The evening began circa 1980 with a cocktail at Maria Luisa to celebrate issue 21 of cult French magazine Encens. Marc Jacobs, a recent convert, was so anxious to get his hands on a copy that he sent a messenger 150 kilometers outside of Paris to Epernay, in the heart of France’s champagne country, to pick one up hot off the press. Six years old, Encens isn't new, but it has reached critical mass. "Ah, when was the last time you saw a magazine that dared to talk about fashion, and nothing but fashion from cover to cover?" sighed proprietress Maria Luisa Poumaillou as she sipped on bubbly. Flipping through the issue, I tried to think of the last time I'd seen so many men dressed elegantly oversized, notably designer Christophe Lemaire in a sweeping herringbone overcoat. Sybille Walter and Samuel Drira, Encens' founders and principal collaborators, photograph and style most of the shoots and write the text themselves, with additional photo contributions from designer Bruno Pieters and the talented Miguel Villalobos, styling by Paris PR prince Kuki de Salvertes and English translations by the unruly Bruce Benderson. The result is about as close to a style time machine back to the elegant Parisian 1980s as one could hope for. A shoot of Jean Paul Gaultier's current spring collection melds seamlessly with a personal selection from his archives (house ads from 1984 with Claudia Huidobro in a fez and baggy pajama jacket, and tomboy Leslie Winer looking very Querelle in sailor stripes in another ad from 1983). Drira is passionate about vintage Marie Claire, when Claude Brouet and Catherine Lardeur were at the helm of the French magazine, both of whom were at the party. "We want to make an old magazine today," he says. "What we’re doing is like curating a show." The citation from Donna Karan in American Vogue from 1975—"I was working with a soft look”—sets the mood for an oversized shoot by Sybille Walter, featuring Number (N)ine, Haider Ackermann, Matthew Ames and Véronique Branquinho. So it’s everything old is new again ad infinitum.

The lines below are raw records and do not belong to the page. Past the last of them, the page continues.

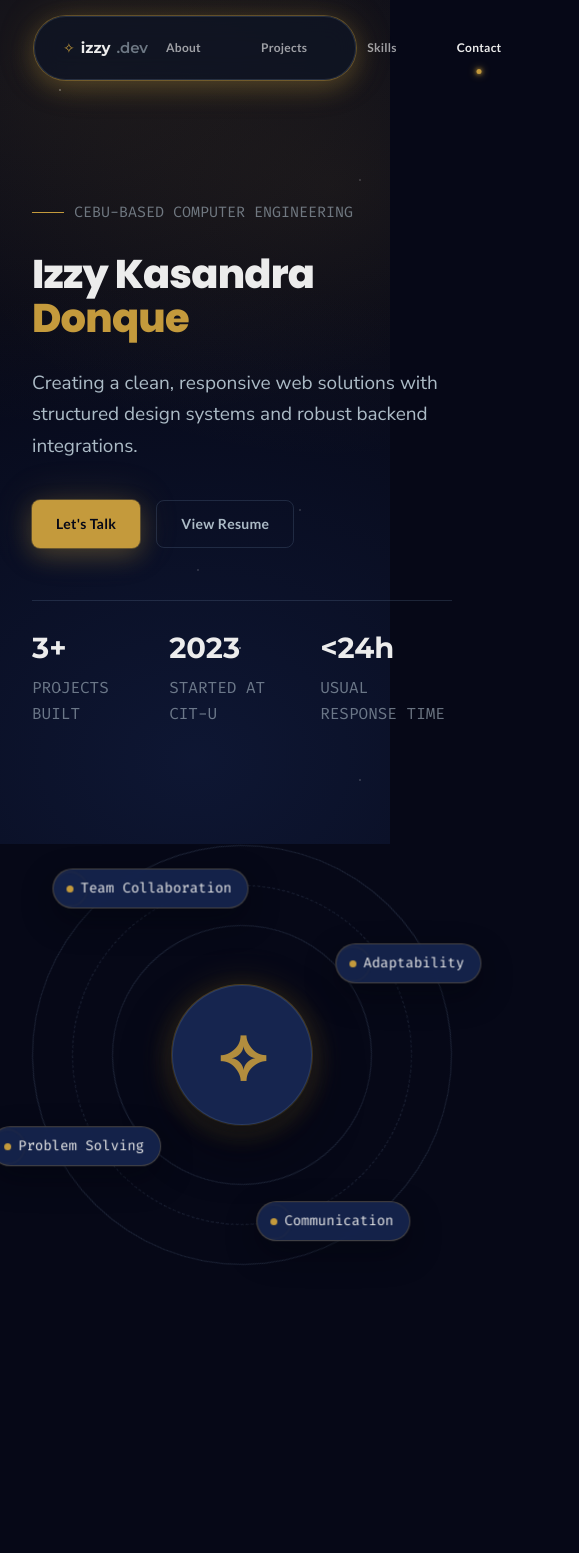
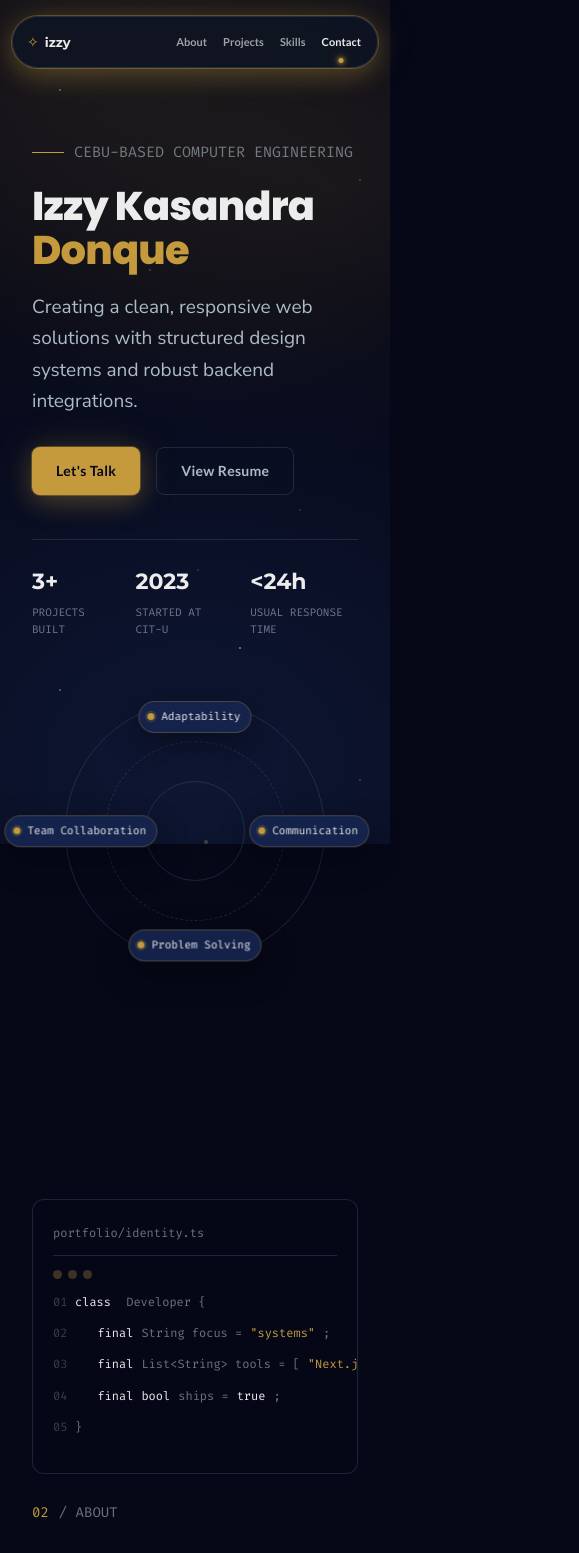
Before and after one commit to missdott/portfolio, a Next.js app: page / in a window 390 px wide. Shown: the top 1553 px of the page, 579 px wide, since content can reach past the window. Built offline with nearby package versions, Linux system fonts and the light colour scheme; no server answers.

Commit message:
Add mobile corresponsive style

```diff
--- a/app/layout.tsx
+++ b/app/layout.tsx
@@ -3,11 +3,15 @@ import './globals.css';
 
 export const metadata: Metadata = {
   title: 'Izzy Kasandra Donque — Portfolio',
+  description: 'Cebu-based Computer Engineering student building clean, responsive web solutions with structured design systems and robust backend integrations.',
 };
 
 export default function RootLayout({ children }: { children: React.ReactNode }) {
   return (
     <html lang="en">
+      <head>
+        <meta name="viewport" content="width=device-width, initial-scale=1" />
+      </head>
       <body>
         <div className="star-canvas" />
         <div className="wrap">{children}</div>
--- a/components/layout/Navbar.module.css
+++ b/components/layout/Navbar.module.css
@@ -5,9 +5,10 @@
   display: flex;
   justify-content: center;
   padding-top: 8px;
-  padding-left: 34px;
-  padding-right: 34px;
+  padding-left: 16px;
+  padding-right: 16px;
 }
+
 .navbar {
   position: relative;
   height: 64px;
@@ -112,9 +113,54 @@
   transform: translateX(-50%) scale(1);
 }
 
-@media (max-width: 640px) {
+/* ---- Tablet (768px and below) ---- */
+@media (max-width: 768px) {
+  .navbar {
+    padding: 0 20px;
+    height: 56px;
+  }
+
+  .navLinks {
+    gap: 20px;
+  }
+
   .navItem {
-    padding: 10px 14px;
-    font-size: 12px;
+    font-size: 13px;
+    padding: 8px 2px;
+  }
+
+  .logo {
+    font-size: 14px;
   }
 }
+
+/* ---- Mobile (480px and below) ---- */
+@media (max-width: 480px) {
+  .navStage {
+    padding-left: 12px;
+    padding-right: 12px;
+  }
+
+  .navbar {
+    padding: 0 14px;
+    height: 52px;
+  }
+
+  .navLinks {
+    gap: 12px;
+  }
+
+  .navItem {
+    font-size: 11px;
+    padding: 6px 2px;
+    letter-spacing: 0;
+  }
+
+  .logoSuffix {
+    display: none;
+  }
+
+  .logo {
+    font-size: 13px;
+  }
+}
--- a/components/sections/About.module.css
+++ b/components/sections/About.module.css
@@ -11,6 +11,7 @@
   border-radius: 12px;
   border: 1px solid var(--border-divider);
   padding: 40px 36px;
+  overflow-x: auto;
 }
 
 .fileTab {
@@ -112,8 +113,39 @@
   margin-top: 8px;
 }
 
+/* ---- Tablet (1024px and below) ---- */
 @media (max-width: 1024px) {
   .aboutSection {
     grid-template-columns: 1fr;
+    gap: 40px;
+  }
+
+  .bodyCopy {
+    max-width: 100%;
   }
 }
+
+/* ---- Mobile (640px and below) ---- */
+@media (max-width: 640px) {
+  .aboutSection {
+    gap: 28px;
+  }
+
+  .codeWindow {
+    padding: 24px 20px;
+  }
+
+  .line {
+    font-size: 12px;
+    margin-bottom: 12px;
+  }
+
+  .eyebrow {
+    font-size: 14px;
+  }
+
+  .pillarGrid {
+    grid-template-columns: 1fr;
+    gap: 20px;
+  }
+}
--- a/components/sections/Contact.module.css
+++ b/components/sections/Contact.module.css
@@ -77,6 +77,7 @@
   font-size: 16px;
   color: var(--ink-subdued);
   margin-top: 2px;
+  word-break: break-all;
 }
 
 /* ---- Right column: form card ---- */
@@ -133,7 +134,7 @@
   border-radius: 8px;
   color: var(--ink-dominant);
   font-family: var(--font-body);
-  font-size: 18px;
+  font-size: 16px;
   outline: none;
   transition: border-color 0.2s ease;
 }
@@ -187,13 +188,80 @@ textarea.input {
 }
 
 @keyframes spin {
-  to {
-    transform: rotate(360deg);
+  to { transform: rotate(360deg); }
+}
+
+/* ---- Tablet (1024px and below) ---- */
+@media (max-width: 1024px) {
+  .splitRow {
+    grid-template-columns: 1fr;
+    gap: 20px;
+  }
+
+  .intro {
+    max-width: 100%;
+  }
+
+  .sectionHead {
+    margin-bottom: 32px;
   }
 }
 
-@media (max-width: 1024px) {
-  .splitRow {
-    grid-template-columns: 1fr;
+/* ---- Mobile (640px and below) ---- */
+@media (max-width: 640px) {
+  .formCard {
+    padding: 24px 20px;
+    border-radius: 16px;
+  }
+
+  .methodCard {
+    padding: 16px 18px;
+    gap: 12px;
+  }
+
+  .methodIcon {
+    width: 38px;
+    height: 38px;
+    font-size: 20px;
+    border-radius: 10px;
+  }
+
+  .methodLabel {
+    font-size: 15px;
+  }
+
+  .methodValue {
+    font-size: 13px;
+  }
+
+  .eyebrow {
+    font-size: 13px;
+  }
+
+  .form {
+    gap: 16px;
+  }
+
+  textarea.input {
+    height: 100px;
   }
 }
+
+/* ---- Small mobile (380px and below) ---- */
+@media (max-width: 380px) {
+  .formCard {
+    padding: 20px 16px;
+  }
+
+  .methodCard {
+    padding: 14px 16px;
+  }
+
+  .methodsColumn {
+    gap: 12px;
+  }
+
+  .fieldLabel {
+    font-size: 11px;
+  }
+}
--- a/components/sections/Hero.module.css
+++ b/components/sections/Hero.module.css
@@ -157,21 +157,13 @@
 }
 
 @keyframes orbitSpin {
-  from {
-    transform: rotate(0deg);
-  }
-  to {
-    transform: rotate(360deg);
-  }
+  from { transform: rotate(0deg); }
+  to { transform: rotate(360deg); }
 }
 
 @keyframes counterSpin {
-  from {
-    transform: translateX(-50%) rotate(0deg);
-  }
-  to {
-    transform: translateX(-50%) rotate(-360deg);
-  }
+  from { transform: translateX(-50%) rotate(0deg); }
+  to { transform: translateX(-50%) rotate(-360deg); }
 }
 
 .ring {
@@ -239,27 +231,99 @@
 }
 
 @keyframes pulseRing {
-  0% {
-    transform: scale(0.6);
-    opacity: 0.8;
+  0% { transform: scale(0.6); opacity: 0.8; }
+  100% { transform: scale(2.2); opacity: 0; }
+}
+
+@keyframes spin {
+  from { transform: rotate(0deg); }
+  to { transform: rotate(360deg); }
+}
+
+/* ---- Tablet (1024px and below) ---- */
+@media (max-width: 1024px) {
+  .hero {
+    grid-template-columns: 1fr;
+    min-height: unset;
+    padding-top: 48px;
+    padding-bottom: 40px;
   }
-  100% {
-    transform: scale(2.2);
-    opacity: 0;
+
+  .heroRight {
+    height: 400px;
+  }
+
+  .orbitFrame {
+    width: 320px;
+    height: 320px;
+  }
+
+  .tagCounter {
+    top: -160px;
   }
 }
 
-@keyframes spin {
-  from {
-    transform: rotate(0deg);
+/* ---- Mobile (640px and below) ---- */
+@media (max-width: 640px) {
+  .hero {
+    gap: 32px;
+    padding-top: 32px;
   }
-  to {
-    transform: rotate(360deg);
+
+  .heroLeft {
+    gap: 20px;
+  }
+
+  .subCopy {
+    max-width: 100%;
+  }
+
+  .statsRow {
+    gap: 24px;
+  }
+
+  .statNum {
+    font-size: 22px;
+  }
+
+  .statLabel {
+    font-size: 11px;
+  }
+
+  .heroRight {
+    height: 320px;
+  }
+
+  .orbitFrame {
+    width: 260px;
+    height: 260px;
+  }
+
+  .tagCounter {
+    top: -130px;
+  }
+
+  .hotspot {
+    font-size: 11px;
+    padding: 6px 10px 6px 8px;
   }
 }
 
-@media (max-width: 1024px) {
-  .hero {
-    grid-template-columns: 1fr;
+/* ---- Small mobile (380px and below) ---- */
+@media (max-width: 380px) {
+  .heroRight {
+    display: none;
+  }
+
+  .ctaRow {
+    flex-direction: column;
+    align-items: flex-start;
+    gap: 12px;
+  }
+
+  .btnPrimary,
+  .btnSecondary {
+    width: 100%;
+    justify-content: center;
   }
 }
--- a/components/sections/Projects.module.css
+++ b/components/sections/Projects.module.css
@@ -5,10 +5,12 @@
   margin-bottom: 48px;
   gap: 24px;
 }
+
 .sectionDesc {
   margin-top: 12px;
   max-width: 480px;
 }
+
 .eyebrow {
   font-family: var(--font-mono);
   font-size: 19px;
@@ -39,13 +41,6 @@
   overflow-y: auto;
 }
 
-.cardHead {
-  display: flex;
-  align-items: flex-start;
-  justify-content: space-between;
-  gap: 12px;
-  margin-bottom: 14px;
-}
 .card::-webkit-scrollbar {
   width: 4px;
 }
@@ -57,6 +52,14 @@
 .card::-webkit-scrollbar-thumb {
   background: var(--primary-accent-30);
   border-radius: 4px;
+}
+
+.cardHead {
+  display: flex;
+  align-items: flex-start;
+  justify-content: space-between;
+  gap: 12px;
+  margin-bottom: 14px;
 }
 
 .index {
@@ -209,14 +212,72 @@
   border-radius: 12px;
 }
 
+/* ---- Tablet (1024px and below) ---- */
 @media (max-width: 1024px) {
   .grid {
     grid-template-columns: 1fr 1fr;
+    gap: 20px;
+  }
+
+  .card {
+    height: 640px;
+    padding: 24px;
+  }
+
+  .sectionHead {
+    flex-direction: column;
+    align-items: flex-start;
+    margin-bottom: 32px;
+  }
+
+  .sectionDesc {
+    max-width: 100%;
   }
 }
 
+/* ---- Mobile (640px and below) ---- */
 @media (max-width: 640px) {
   .grid {
     grid-template-columns: 1fr;
+    gap: 16px;
+  }
+
+  .card {
+    height: 560px;
+    padding: 20px;
+    border-radius: 16px;
+  }
+
+  .title {
+    font-size: 20px;
+  }
+
+  .eyebrow {
+    font-size: 13px;
+  }
+
+  .sectionHead {
+    margin-bottom: 24px;
   }
 }
+
+/* ---- Small mobile (380px and below) ---- */
+@media (max-width: 380px) {
+  .card {
+    height: 480px;
+    padding: 16px;
+  }
+
+  .title {
+    font-size: 18px;
+  }
+
+  .cardHead {
+    flex-direction: column;
+    align-items: flex-start;
+  }
+
+  .tagRow {
+    justify-content: flex-start;
+  }
+}
--- a/components/sections/Skills.module.css
+++ b/components/sections/Skills.module.css
@@ -5,6 +5,7 @@
   margin-bottom: 48px;
   gap: 24px;
 }
+
 .sectionDesc {
   margin-top: 12px;
   max-width: 480px;
@@ -74,12 +75,8 @@
 }
 
 @keyframes scroll {
-  from {
-    transform: translateX(0);
-  }
-  to {
-    transform: translateX(-50%);
-  }
+  from { transform: translateX(0); }
+  to { transform: translateX(-50%); }
 }
 
 /* ---- Split row: Stack Overview (left) + Capabilities (right) ---- */
@@ -173,12 +170,103 @@
   color: var(--ink-reading);
 }
 
+.empty {
+  font-family: var(--font-mono);
+  font-size: 12px;
+  color: var(--ink-subdued);
+  padding: 24px;
+  text-align: center;
+  border: 1px dashed var(--border-divider);
+  border-radius: 12px;
+}
+
+/* ---- Tablet (1024px and below) ---- */
 @media (max-width: 1024px) {
   .splitRow {
     grid-template-columns: 1fr;
+    margin-top: 40px;
+    gap: 20px;
+  }
+
+  .capabilityGrid {
+    grid-template-columns: 1fr 1fr;
+  }
+
+  .sectionHead {
+    flex-direction: column;
+    align-items: flex-start;
+    margin-bottom: 32px;
+  }
+
+  .sectionDesc {
+    max-width: 100%;
+  }
+}
+
+/* ---- Mobile (640px and below) ---- */
+@media (max-width: 640px) {
+  .marqueeTrack {
+    gap: 32px;
+  }
+
+  .logoItem {
+    width: 48px;
+    height: 48px;
+  }
+
+  .logoIcon {
+    font-size: 36px;
   }
 
   .capabilityGrid {
     grid-template-columns: 1fr;
   }
+
+  .stackPanel {
+    padding: 20px 24px;
+  }
+
+  .stackLabel {
+    font-size: 14px;
+  }
+
+  .capabilityTitle {
+    font-size: 16px;
+  }
+
+  .capabilityDesc {
+    font-size: 14px;
+  }
+
+  .eyebrow {
+    font-size: 13px;
+  }
+
+  .splitRow {
+    margin-top: 28px;
+  }
 }
+
+/* ---- Small mobile (380px and below) ---- */
+@media (max-width: 380px) {
+  .logoItem {
+    width: 40px;
+    height: 40px;
+  }
+
+  .logoIcon {
+    font-size: 28px;
+  }
+
+  .marqueeTrack {
+    gap: 24px;
+  }
+
+  .capabilityCard {
+    padding: 16px;
+  }
+
+  .stackPanel {
+    padding: 16px 18px;
+  }
+}
```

Rejoining the present tense at the Maison de Verre in Paris' 11th for Walter Van Beirendonck's "Skin King" show, I found myself in the best seat in the house, directly in front of the lazy Susan on the runway. Tight pants with padded back pockets are one very effective way to enhance the gluteus maximus and Van Beirendonck is obviously convinced that everyone should have a pair for fall. Grass green, taxi yellow and lots of bubblegum pink are not for the retiring male, nor are rubber socks and leggings in flesh tones with painted toenails. Milliner Stephen Jones' "face frames" balsa-wood cut outs of the birds and the bees, as well as hands, feet, Walter and his willie, had a Hopi Indian-meets-Disney look that is so Van Beirendonck. But the best was saved for last when a hoard of sweaters with face masks led up to a finale of ruffled organza baby-doll dresses worn as burkas and topped with totemic wooden Walter heads. Backstage after the show, and before heading off to the after-party at l’Eclaireur, I caught up with Van Beirendonck, who cleared everything up. Sporting one the of collection’s "Sick of Easy Fashion T-shirts," he said an old song by Adam and the Ants had inspired him: “It's too easy today to dress in cheap copies from mass stores. I want to bring back a sense of couture." Or as Adam Ant once screamed:
I'm the dandy highwayman who you're too scared to mention
I spend my cash on looking flash and grabbing your attention
the devil take your stereo and your record collection!
the way you look you'll qualify for next year's old age pension!